A quick note about the current Atlantic hurricane season. With resect to just the US, we’ve had a fairly low level season, and it is easy to become complacent about this time, but in fact, the risks from Atlantic hurricanes rise about this time of year, so pay attention. Watch for Hermine. More on that below.
We are approximately in the middle of the 2016 Atlantic Hurricane Season, by calendar time. The number of named storms (tropical storms plus hurricanes) predicted for this year is about 14, taking the average of all the predictions made so far, and there have been 7 storms including one currently brewing in the middle of the Atlantic. So, perhaps we are right on track.
But, the first of those seven storms actually happened last year, but after the Hurricane Prediction Center had closed the book on the 2015 season, so Hurricane Alex got dumped into the 2016 season. (It happened in Janurary.) So, we are a bit behind in the total number of named storms.
But, we are not really half way through the hurricane season. It starts on June 1 and ends on November 30th, though as was the case with Alex, individual storms sometimes fail to get the memo. But, more importantly, the peak of the season tends to be around September 10th, and the distribution of Atlantic hurricanes over they year tends to be a bit skewed, with the latter half of the season being more active.
During the period 1851 to 2015 there were 1619 Atlantic tropical storms or hurricanes recorded. 609 of them happened prior to the end of August. The remaining 1010 happened in September, or later, with September and October having most of them.

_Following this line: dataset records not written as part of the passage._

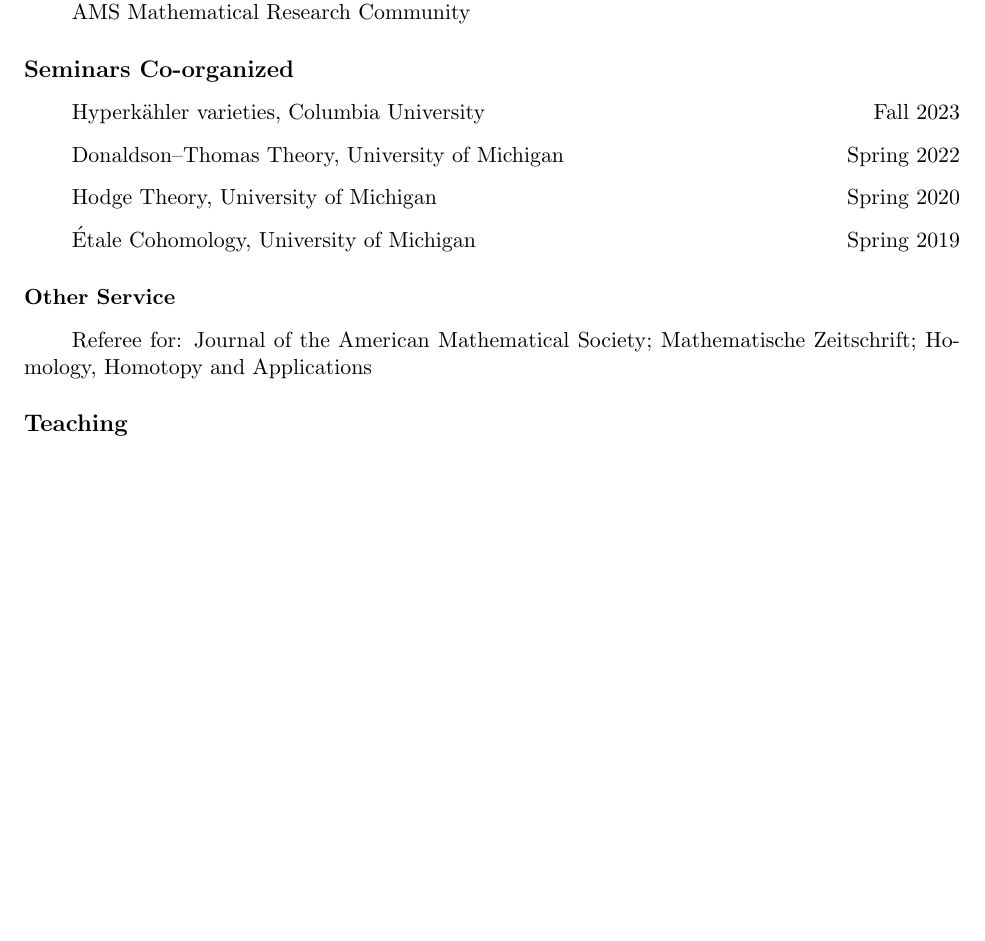
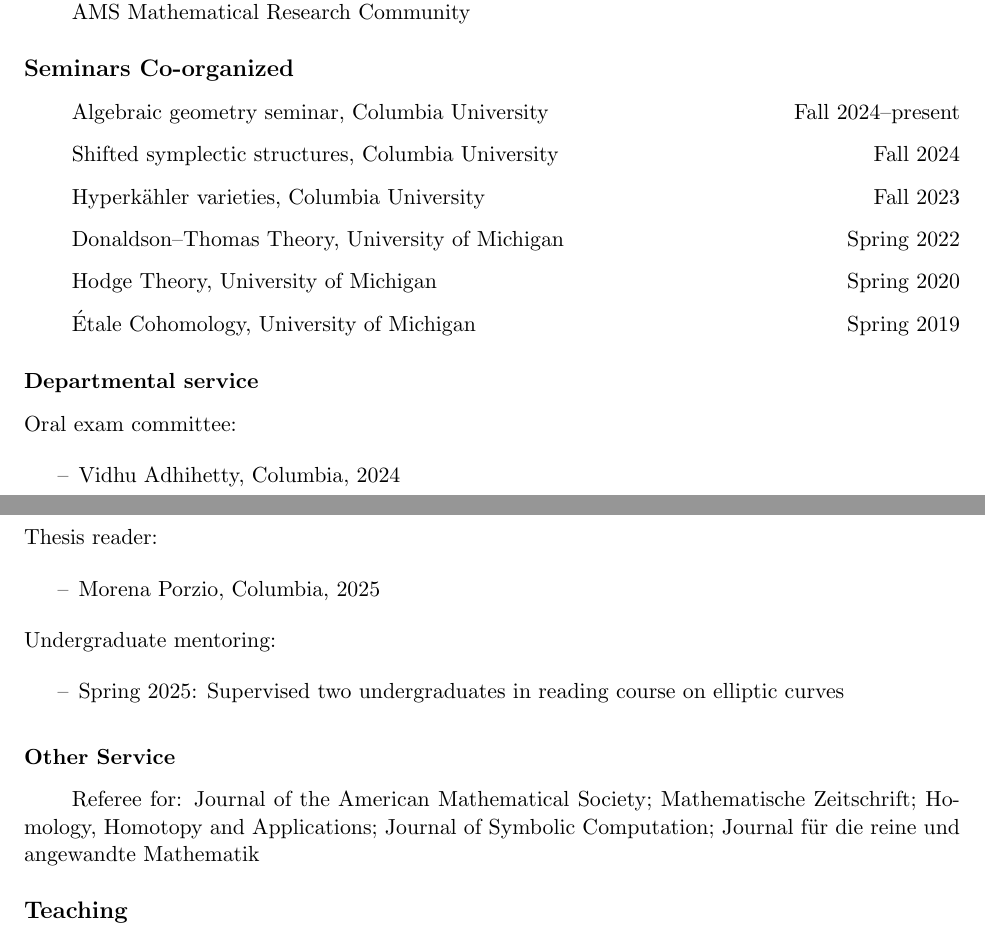
Before and after one commit to jameshotchkiss/cv, a LaTeX CV (CV.tex): part of page 3 of 3 before the commit and two parts of pages 3 and 4 of 4 after it, the two joined at a grey line, cut so that both start at the same text, the shorter picture padded with empty space. Compiled offline with pdfLaTeX.

Commit message:
Minor updates

```diff
--- a/CV.tex
+++ b/CV.tex
@@ -190,6 +208,10 @@
 	\noindent
 	\textbf{\large{Seminars Co-organized}}
 
+	Algebraic geometry seminar, Columbia University \hfill Fall 2024--present
+
+	Shifted symplectic structures, Columbia University \hfill Fall 2024
+
 	Hyperk\"ahler varieties, Columbia University \hfill Fall 2023
 
 	Donaldson--Thomas Theory, University of Michigan \hfill Spring 2022
@@ -202,9 +224,35 @@
 
 	\medskip
 	\noindent
+	\textbf{Departmental service}
+
+	\noindent
+	Oral exam committee:
+	\begin{itemize}
+		\item[--] Vidhu Adhihetty, Columbia, 2024
+	\end{itemize}
+
+	\noindent
+	Thesis reader:
+	\begin{itemize}
+		\item[--] Morena Porzio, Columbia, 2025
+	\end{itemize}
+
+	\noindent
+	Undergraduate mentoring:
+	\begin{itemize}
+		\item[--] Spring 2025: Supervised two undergraduates in reading course on elliptic curves
+	\end{itemize}
+
+
+
+
+	\medskip
+	\noindent
 	\textbf{Other Service}
 
-	Referee for: Journal of the American Mathematical Society; Mathematische Zeitschrift; Homology, Homotopy and Applications
+	Referee for: Journal of the American Mathematical Society; Mathematische Zeitschrift; Homology, Homotopy and Applications; Journal of Symbolic Computation; Journal für die reine und angewandte Mathematik
+
 
 
 	\medskip
```
Also changed, not shown: CV.pdf, CV.tex (26 more changed lines).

So, roughly speaking, if we are half way to the predicted 14 named storms now and still in late august, one could guess that we’ll slightly exceed average expectations, but likely fall within the range of those expectations. We’d have to have over 20 or so named storms to raise the eyebrows of most of the predictors.
I get the impression that the percentage of named Atlantic storms that made landfall this year has been on the high side, though there has been no catastrophic landfall to date.
Katrina made landfall in about four days from now (in 2005). Among the deadliest, Sandy (which was a Hurricane that ate another storm and became too big and powerful to maintain its status as a hurricane by landfall, thus dubbed a “super storm” and enigmatically left off most hurricane lists) was later in the year, as were Stan, Jeanne, Mitch, Gordon, Fifi-Oriene, Flora, Jeremie, several other storms. Of recent deadly storms, Katrina was relatively early, and only 1979’s David came close (formed August 25th, fizzled out on September 8th).
So, speaking just of the more powerful storms, that is generally a phenomenon of September or October and now and then November.
Gaston is the currently active named storm. It is likely to form into a hurricane over the weekend, veer right before coming too close to Bermuda, and remain pretty far out in the Atlantic. There are no clear predictions of what it will do by mid week, but it is likely to weaken a bit on Wednesday. Gaston will be in hurricane-hostile territory at that time, so may be it will just go away.
Hermine is the name that would be given to what is now a tropical disturbance, should it form a tropical storm. The changes that it will do so are not small. If Hermine forms up into a reasonable storm, the chances that it would miss already-water-logged Florida are very small. I expect Hermine to be a significant weather event for the southern US.